Writes Alexander Cain: “Anderson faces the challenge of ignoring (race, sex and ethnicity in admissions decisions), but still striving for diversity.”
Alexander Cain (UCLA '17)
Alexander Cain (UCLA ’17)

It’s been 20 years since California voters approved Proposition 209, which bans governmental institutions involved with public employment, contracting and education from considering race, sex or ethnicity. The start of that era compelled the University of California, Berkeley, to leave The Consortium—only to return when revised eligibility requirements for The Consortium made it possible.

When Berkeley returned in 2010, the University of California, Los Angeles, also joined The Consortium, and has worked tirelessly to increase its population of underrepresented minorities.

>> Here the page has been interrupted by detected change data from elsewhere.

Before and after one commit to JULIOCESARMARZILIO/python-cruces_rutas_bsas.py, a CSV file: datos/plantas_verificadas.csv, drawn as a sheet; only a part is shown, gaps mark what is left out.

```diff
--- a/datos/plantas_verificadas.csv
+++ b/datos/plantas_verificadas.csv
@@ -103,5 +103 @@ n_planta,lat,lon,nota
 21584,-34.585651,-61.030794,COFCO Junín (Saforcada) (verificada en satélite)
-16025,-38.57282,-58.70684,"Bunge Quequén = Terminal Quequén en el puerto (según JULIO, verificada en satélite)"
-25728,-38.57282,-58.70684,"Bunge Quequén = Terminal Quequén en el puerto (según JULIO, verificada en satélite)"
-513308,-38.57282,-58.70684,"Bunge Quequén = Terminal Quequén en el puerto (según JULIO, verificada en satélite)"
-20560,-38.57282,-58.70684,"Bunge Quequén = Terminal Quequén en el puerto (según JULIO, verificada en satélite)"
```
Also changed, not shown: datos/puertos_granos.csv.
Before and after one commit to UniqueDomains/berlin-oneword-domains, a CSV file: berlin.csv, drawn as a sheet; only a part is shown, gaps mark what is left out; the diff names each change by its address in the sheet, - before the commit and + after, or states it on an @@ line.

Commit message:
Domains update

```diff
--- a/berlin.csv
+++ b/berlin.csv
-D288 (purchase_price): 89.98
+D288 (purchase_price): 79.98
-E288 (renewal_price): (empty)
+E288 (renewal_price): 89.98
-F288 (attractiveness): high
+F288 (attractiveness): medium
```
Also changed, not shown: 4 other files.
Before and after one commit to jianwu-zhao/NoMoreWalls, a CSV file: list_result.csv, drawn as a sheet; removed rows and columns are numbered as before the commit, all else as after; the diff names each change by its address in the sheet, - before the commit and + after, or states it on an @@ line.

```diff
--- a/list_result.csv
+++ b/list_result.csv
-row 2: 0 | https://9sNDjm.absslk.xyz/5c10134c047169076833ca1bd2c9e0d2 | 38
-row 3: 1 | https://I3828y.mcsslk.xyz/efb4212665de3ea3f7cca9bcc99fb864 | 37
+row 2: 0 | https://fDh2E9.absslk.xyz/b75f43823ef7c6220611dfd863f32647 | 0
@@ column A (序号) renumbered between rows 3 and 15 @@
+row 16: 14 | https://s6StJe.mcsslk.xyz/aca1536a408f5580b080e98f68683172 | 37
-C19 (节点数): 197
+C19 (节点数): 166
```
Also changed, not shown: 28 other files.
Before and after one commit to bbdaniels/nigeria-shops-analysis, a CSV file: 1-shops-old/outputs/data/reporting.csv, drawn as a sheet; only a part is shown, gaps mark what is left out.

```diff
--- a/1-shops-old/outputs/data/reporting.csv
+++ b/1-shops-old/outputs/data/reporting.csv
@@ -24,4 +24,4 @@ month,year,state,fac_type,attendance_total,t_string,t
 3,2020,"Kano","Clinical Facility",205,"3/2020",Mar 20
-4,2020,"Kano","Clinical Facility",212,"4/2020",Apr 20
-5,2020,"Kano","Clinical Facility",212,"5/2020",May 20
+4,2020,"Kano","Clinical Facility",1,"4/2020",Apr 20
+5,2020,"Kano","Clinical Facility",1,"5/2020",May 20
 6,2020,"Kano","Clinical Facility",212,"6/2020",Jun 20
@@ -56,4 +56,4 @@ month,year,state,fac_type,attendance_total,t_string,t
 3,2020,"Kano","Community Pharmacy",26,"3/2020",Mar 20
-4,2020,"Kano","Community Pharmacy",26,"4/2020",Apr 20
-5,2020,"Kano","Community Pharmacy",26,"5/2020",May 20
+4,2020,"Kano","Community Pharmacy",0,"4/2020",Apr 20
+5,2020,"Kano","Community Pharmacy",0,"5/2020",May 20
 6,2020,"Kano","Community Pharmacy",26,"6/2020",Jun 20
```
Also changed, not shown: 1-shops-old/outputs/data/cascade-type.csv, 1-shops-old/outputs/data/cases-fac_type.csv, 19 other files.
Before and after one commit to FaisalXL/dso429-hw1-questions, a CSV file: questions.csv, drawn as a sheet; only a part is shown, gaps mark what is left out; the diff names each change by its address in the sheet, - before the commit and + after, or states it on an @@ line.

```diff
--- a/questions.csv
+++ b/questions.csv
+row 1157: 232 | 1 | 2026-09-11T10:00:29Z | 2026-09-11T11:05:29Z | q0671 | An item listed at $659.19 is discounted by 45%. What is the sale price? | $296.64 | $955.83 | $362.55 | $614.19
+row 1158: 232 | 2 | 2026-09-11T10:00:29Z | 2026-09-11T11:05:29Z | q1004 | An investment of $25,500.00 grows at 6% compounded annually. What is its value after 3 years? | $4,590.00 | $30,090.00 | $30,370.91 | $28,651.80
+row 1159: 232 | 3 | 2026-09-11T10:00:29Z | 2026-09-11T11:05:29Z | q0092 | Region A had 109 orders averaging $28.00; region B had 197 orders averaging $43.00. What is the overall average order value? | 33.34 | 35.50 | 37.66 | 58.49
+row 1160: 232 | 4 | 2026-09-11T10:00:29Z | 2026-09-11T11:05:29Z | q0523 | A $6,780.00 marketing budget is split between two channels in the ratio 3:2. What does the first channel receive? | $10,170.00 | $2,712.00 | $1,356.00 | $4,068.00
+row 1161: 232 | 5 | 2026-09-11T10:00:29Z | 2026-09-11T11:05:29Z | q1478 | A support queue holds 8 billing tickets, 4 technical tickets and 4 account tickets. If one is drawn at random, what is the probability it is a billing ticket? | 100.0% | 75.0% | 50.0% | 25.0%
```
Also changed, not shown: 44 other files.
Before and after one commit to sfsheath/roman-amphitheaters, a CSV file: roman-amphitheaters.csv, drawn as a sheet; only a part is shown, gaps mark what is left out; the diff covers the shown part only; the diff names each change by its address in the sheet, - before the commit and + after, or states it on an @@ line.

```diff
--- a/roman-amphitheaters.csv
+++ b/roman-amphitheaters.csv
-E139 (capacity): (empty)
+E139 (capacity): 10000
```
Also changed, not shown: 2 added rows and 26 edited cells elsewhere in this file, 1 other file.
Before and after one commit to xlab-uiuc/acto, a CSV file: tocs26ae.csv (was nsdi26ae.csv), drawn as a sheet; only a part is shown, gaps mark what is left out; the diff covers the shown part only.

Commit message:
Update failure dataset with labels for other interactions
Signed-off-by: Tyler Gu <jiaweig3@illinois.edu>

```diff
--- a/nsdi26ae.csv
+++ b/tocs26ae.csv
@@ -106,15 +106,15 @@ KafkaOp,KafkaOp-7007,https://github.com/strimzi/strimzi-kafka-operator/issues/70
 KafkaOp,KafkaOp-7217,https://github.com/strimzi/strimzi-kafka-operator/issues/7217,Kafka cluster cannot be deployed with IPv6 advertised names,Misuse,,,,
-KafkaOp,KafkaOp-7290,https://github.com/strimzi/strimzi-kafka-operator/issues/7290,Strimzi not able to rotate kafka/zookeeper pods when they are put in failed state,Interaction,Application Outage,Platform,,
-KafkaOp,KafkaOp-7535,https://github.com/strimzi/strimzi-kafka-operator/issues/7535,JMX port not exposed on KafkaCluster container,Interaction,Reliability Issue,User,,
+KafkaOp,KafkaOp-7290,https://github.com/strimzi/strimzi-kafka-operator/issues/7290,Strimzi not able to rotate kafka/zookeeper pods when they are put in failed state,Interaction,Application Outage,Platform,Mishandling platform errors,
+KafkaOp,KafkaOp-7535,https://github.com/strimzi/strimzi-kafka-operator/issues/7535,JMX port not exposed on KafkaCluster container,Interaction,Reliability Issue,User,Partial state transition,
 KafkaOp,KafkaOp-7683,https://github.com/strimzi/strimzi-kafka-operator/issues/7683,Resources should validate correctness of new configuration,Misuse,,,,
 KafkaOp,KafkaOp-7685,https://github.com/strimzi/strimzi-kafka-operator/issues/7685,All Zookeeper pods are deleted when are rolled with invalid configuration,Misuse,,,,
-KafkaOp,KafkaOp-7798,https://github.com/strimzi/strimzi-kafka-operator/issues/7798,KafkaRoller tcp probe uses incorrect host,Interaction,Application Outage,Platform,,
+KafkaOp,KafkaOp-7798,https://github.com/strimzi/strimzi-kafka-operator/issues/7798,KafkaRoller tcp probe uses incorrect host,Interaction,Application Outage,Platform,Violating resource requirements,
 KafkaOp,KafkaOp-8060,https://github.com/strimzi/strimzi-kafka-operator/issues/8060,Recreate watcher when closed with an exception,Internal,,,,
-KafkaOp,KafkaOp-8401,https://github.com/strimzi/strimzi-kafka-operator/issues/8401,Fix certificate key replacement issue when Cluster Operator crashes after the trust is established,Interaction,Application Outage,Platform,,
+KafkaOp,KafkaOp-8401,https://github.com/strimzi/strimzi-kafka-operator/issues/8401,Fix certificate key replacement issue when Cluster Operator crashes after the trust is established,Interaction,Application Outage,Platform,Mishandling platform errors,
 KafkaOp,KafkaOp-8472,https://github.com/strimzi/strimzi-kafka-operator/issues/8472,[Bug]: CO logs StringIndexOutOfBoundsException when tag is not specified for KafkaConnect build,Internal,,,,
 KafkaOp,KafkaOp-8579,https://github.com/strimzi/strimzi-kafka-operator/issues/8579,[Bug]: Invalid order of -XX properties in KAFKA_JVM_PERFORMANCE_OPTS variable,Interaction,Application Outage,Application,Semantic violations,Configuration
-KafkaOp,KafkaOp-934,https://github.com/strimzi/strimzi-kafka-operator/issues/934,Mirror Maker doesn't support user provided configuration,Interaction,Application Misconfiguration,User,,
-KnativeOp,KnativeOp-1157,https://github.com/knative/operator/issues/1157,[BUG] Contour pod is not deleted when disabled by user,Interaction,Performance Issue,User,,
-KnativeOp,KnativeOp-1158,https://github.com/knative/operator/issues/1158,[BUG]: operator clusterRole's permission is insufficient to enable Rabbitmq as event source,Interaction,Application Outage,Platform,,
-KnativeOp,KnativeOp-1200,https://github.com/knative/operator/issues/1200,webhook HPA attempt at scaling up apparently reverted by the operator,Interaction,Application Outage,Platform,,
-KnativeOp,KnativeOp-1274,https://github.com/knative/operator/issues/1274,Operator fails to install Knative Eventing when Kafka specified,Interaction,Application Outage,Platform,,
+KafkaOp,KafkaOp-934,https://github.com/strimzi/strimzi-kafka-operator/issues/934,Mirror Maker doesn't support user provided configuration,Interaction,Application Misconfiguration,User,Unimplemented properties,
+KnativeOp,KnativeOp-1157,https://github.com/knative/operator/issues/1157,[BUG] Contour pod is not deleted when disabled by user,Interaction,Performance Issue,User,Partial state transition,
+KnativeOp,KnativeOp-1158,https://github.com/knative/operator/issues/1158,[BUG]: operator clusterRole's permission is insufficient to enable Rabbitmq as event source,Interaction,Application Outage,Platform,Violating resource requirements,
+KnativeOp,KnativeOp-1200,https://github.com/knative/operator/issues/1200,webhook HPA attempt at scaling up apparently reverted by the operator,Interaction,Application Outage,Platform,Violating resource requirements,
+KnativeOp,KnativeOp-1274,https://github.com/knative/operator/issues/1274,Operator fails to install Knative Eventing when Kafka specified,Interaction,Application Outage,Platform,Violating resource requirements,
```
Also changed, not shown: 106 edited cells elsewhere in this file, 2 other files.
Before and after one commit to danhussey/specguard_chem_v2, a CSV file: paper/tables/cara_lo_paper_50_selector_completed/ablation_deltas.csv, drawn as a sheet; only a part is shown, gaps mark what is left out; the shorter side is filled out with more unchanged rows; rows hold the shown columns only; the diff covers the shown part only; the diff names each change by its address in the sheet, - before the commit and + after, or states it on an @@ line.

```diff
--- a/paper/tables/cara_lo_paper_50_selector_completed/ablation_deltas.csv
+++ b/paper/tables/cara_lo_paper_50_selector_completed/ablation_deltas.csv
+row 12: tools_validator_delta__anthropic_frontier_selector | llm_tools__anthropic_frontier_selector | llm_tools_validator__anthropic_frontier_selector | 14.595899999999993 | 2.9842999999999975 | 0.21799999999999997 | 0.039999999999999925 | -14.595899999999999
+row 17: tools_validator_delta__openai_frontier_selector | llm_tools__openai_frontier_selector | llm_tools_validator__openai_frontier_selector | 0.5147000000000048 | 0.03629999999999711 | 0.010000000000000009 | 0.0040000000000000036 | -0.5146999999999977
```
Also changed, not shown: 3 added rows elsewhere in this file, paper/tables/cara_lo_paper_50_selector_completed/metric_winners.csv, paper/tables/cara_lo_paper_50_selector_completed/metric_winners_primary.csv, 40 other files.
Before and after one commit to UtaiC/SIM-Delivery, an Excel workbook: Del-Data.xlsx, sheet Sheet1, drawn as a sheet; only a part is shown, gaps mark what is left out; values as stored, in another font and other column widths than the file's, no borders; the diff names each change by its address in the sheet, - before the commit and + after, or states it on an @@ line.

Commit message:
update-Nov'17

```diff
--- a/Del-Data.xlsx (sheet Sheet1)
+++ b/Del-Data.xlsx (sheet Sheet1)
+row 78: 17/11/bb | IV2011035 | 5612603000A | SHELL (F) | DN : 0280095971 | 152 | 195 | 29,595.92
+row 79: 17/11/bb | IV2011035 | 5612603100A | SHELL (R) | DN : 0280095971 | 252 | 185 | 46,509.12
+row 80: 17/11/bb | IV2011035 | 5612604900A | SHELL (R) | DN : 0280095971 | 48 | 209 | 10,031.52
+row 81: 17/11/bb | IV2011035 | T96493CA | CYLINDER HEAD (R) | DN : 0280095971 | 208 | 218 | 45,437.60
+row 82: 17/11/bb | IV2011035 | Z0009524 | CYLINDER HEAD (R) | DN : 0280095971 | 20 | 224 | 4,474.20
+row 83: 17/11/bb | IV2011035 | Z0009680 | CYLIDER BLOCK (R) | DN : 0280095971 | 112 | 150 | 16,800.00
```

Last month, UCLA’s Anderson School of Management hosted its annual diversity conference. Consortium student Alexander Cain (’17) shared his perspectives on that experience in a UCLA Anderson blog post.

“Anderson faces the challenge of ignoring (race, sex and ethnicity in admissions decisions), but still striving for diversity,” Cain wrote. “I believe Anderson provides great support for diverse applicants because the UCLA Anderson administration—which includes Alex Lawrence (’99), Kimberly Freeman (’02), Gary Fraser and Vickie Euyoque, among many others — is itself diverse.”

Cain said he participated in Anderson’s Embracing Diversity Conference Nov. 17-19 “to tell my Anderson story, gain an understanding of the pressing challenges among new prospects and give back to my community of African-Americans.”

Highlights from the Experience

Cain shared a few of the insights he found significant.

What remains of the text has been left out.